## [EXERCISE PROMPT]
Your task is to filter the entries and copy every line containing the string "that".

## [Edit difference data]
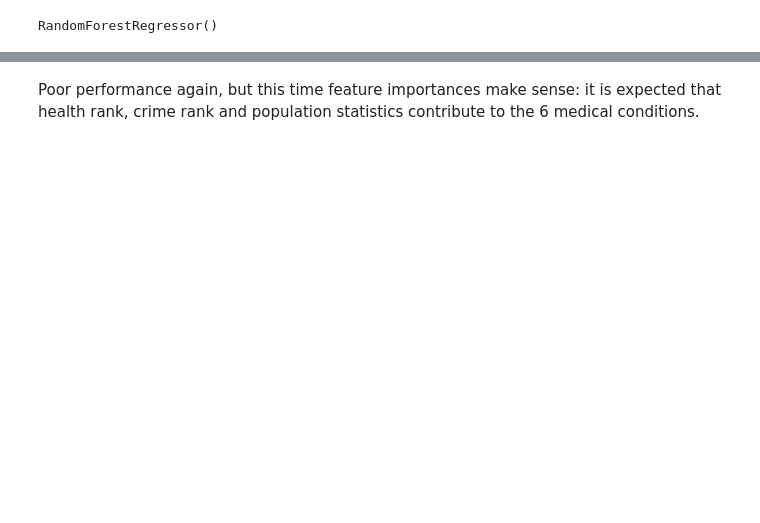
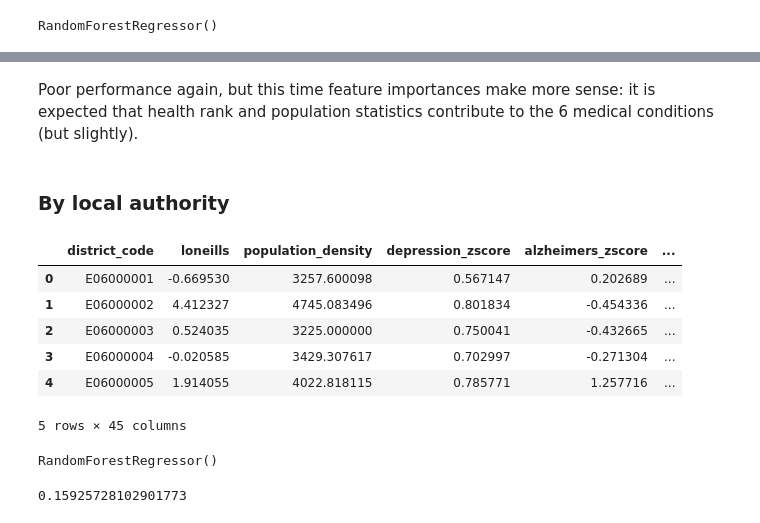
Before and after one commit to TamsinHu/Loneliness_study, a Jupyter notebook: random_forest.ipynb, the cells around one changed output, grey strips where cells are left out. Cells and saved outputs as stored; diff of their text form; code cells hidden in the pictures; blank space fills up the shorter version.

Commit message:
Finished tests at local authority level

```diff
--- a/random_forest.ipynb
+++ b/random_forest.ipynb
@@ -225,3 +230,16 @@ feature_imp(per_condition_model, x_train)
 # %% [markdown]
-Poor performance again, but this time feature importances make sense: it is expected that health rank, crime rank
-and population statistics contribute to the 6 medical conditions.
+Poor performance again, but this time feature importances make more sense: it is expected that health rank
+and population statistics contribute to the 6 medical conditions (but slightly).
+# %% [markdown]
+### By local authority
+# %%
+data_individual_la = by_LA(data_individual)
+data_individual_la.head()
+# %% [output]
+|  | district_code | loneills | population_density | depression_zscore | alzheimers_zscore | ... |
+| 0 | E06000001 | -0.669530 | 3257.600098 | 0.567147 | 0.202689 | ... |
+| 1 | E06000002 | 4.412327 | 4745.083496 | 0.801834 | -0.454336 | ... |
+| 2 | E06000003 | 0.524035 | 3225.000000 | 0.750041 | -0.432665 | ... |
+| 3 | E06000004 | -0.020585 | 3429.307617 | 0.702997 | -0.271304 | ... |
+| 4 | E06000005 | 1.914055 | 4022.818115 | 0.785771 | 1.257716 | ... |
+5 rows × 45 columns
@@ -227,0 +260,8 @@ and population statistics contribute to the 6 medical conditions.
+# %%
+per_condition_model_la.fit(x_train, y_train)
+# %% [output]
+RandomForestRegressor()
+# %%
+per_condition_model_la.score(x_test, y_test)
+# %% [output]
+0.15925728102901773
```
Also changed, not shown: parts of 16 cells of this notebook.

## [EXERCISE RESPONSE]
-Poor performance again, but this time feature importances make sense: it is expected that health rank, crime rank
+Poor performance again, but this time feature importances make more sense: it is expected that health rank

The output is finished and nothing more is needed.